Gavin (Jesse Birdsall) is a dishwater dull lead 31-yr old virgin hairdresser who lives with his parents, has high tastes in fine art, and a gay best friend. Not that there’s anything wrong with that - but is it any wonder why he has trouble with women? The cover art for the MGM Limited Edition Collection release of Getting It Right uses a pink color scheme that seems to answer the question better than the three unpleasant women who circle around and eventually land on the protagonist of this unpleasant coming-of-age movie that, twenty years after its initial release, seems to get little if anything right.
The film's opening credits politely flash over quietly iconic images of London while the music screams why is my body changing, in a polite and proper English milieu of course. Randal Kleiser, the director of The Blue Lagoon, achieves something unheard of here by directing a coming of age film that may be more painful to watch than that camp classic. The pedestrian title is just the start of where it gets wrong. An inner-dialogue narration that was apparently in vogue at the time is mostly along the inane lines of, “What a night!” which Gavin proclaims to himself at one point after having had an exciting night. There’s this thing called acting that conveys emotions like excitement and discovery, and apparently the film's producers could neither trust their lead nor give him the guidance to express this emotion without the benefit of voice-over clarification.
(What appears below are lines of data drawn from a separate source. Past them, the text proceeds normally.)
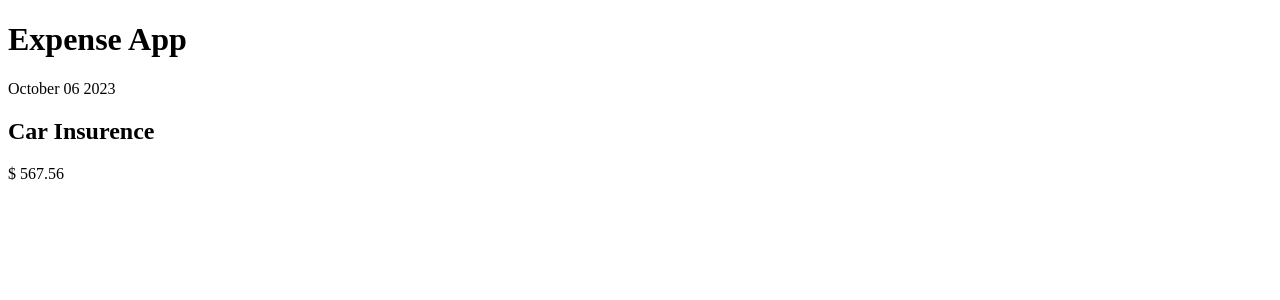
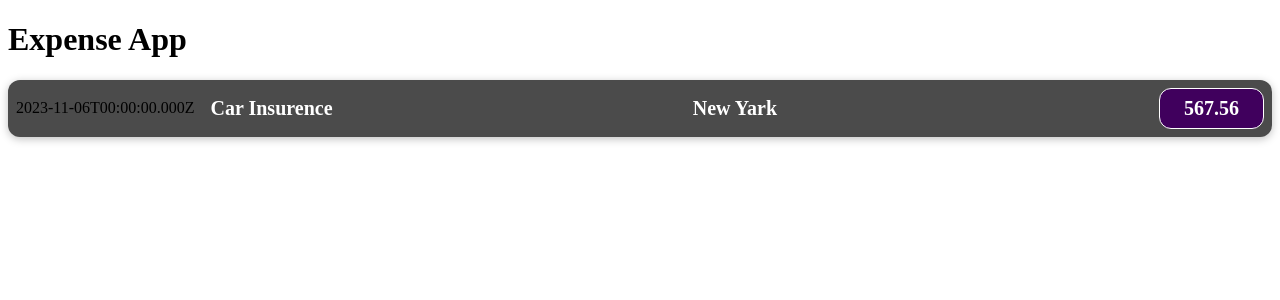
Before and after one commit to shubhamv387/ExpenseTrackerApp-UI-React, a React (Vite) app: page / in a window 1280 px wide. Shown: the top 300 px of the page. Built offline with nearby package versions, Linux system fonts and the light colour scheme.

Commit message:
added locationOfExpenditure variable

```diff
--- /dev/null
+++ b/src/assets/components/ExpenseItem.css
@@ -0,0 +1,56 @@
+.expense-item {
+  display: flex;
+  justify-content: space-between;
+  align-items: center;
+  box-shadow: 0 2px 8px rgba(0, 0, 0, 0.25);
+  padding: 0.5rem;
+  margin: 1rem 0;
+  border-radius: 12px;
+  background-color: #4b4b4b;
+}
+
+.expense-item__description {
+  display: flex;
+  flex-direction: column;
+  gap: 1rem;
+  align-items: flex-end;
+  flex-flow: column-reverse;
+  justify-content: flex-start;
+  flex: 1;
+}
+
+.expense-item h2 {
+  color: #3a3a3a;
+  font-size: 1rem;
+  flex: 1;
+  margin: 0 1rem;
+  color: white;
+}
+
+.expense-item__price {
+  font-size: 1rem;
+  font-weight: bold;
+  color: white;
+  background-color: #40005d;
+  border: 1px solid white;
+  padding: 0.5rem;
+  border-radius: 12px;
+}
+
+@media (min-width: 580px) {
+  .expense-item__description {
+    flex-direction: row;
+    align-items: center;
+    justify-content: flex-start;
+    flex: 1;
+  }
+
+  .expense-item__description h2 {
+    font-size: 1.25rem;
+  }
+
+  .expense-item__price {
+    font-size: 1.25rem;
+    padding: 0.5rem 1.5rem;
+  }
+}
--- a/src/assets/components/ExpenseItem.jsx
+++ b/src/assets/components/ExpenseItem.jsx
@@ -1,12 +1,18 @@
 import React from "react";
+import "./ExpenseItem.css";
 
 const ExpenseItem = () => {
+  const expenseDate = new Date(2023, 10, 6);
+  const expenseTitle = "Car Insurence";
+  const expenseAmount = 567.56;
+  const locationOfExpenditure = "New Yark";
   return (
-    <div>
-      <div>October 06 2023</div>
-      <div>
-        <h2>Car Insurence</h2>
-        <div>$ 567.56</div>
+    <div className="expense-item">
+      <div>{expenseDate.toISOString()}</div>
+      <div className="expense-item__description">
+        <h2>{expenseTitle}</h2>
+        <h2>{locationOfExpenditure}</h2>
+        <div className="expense-item__price">{expenseAmount}</div>
       </div>
     </div>
   );
```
Gavin meets two of his would-be paramours at a party thrown by socialite Lynn Redgrave, sporting a flaming red Ziggy Stardust wig for no apparent reason other than to take it off and wave her natural dark brown hair back and forth before seducing her dull virgin. Lady Minerva Monday is a very young Helena Bonham Carter who, with no help from the director, had not yet learned how to deliver a modulated performance. Poor The Future Mrs. Tim Burton is all over the place, never getting a convincing grip on what could have been an interesting eccentric young Lady. The unfortunate elder statesmen in this film include Peter Cook as Mr. Adrian, owner of the shop where Gavin works, and Sir John Gielgud, Lady Minerva’s Lord Father, but their august presences cannot save the lines they are fed. The only person resembling a human being on hand is Pat Heywood as Gavin’s mother. Heywood would have done a better job directing than Mr. Kleiser just by her example.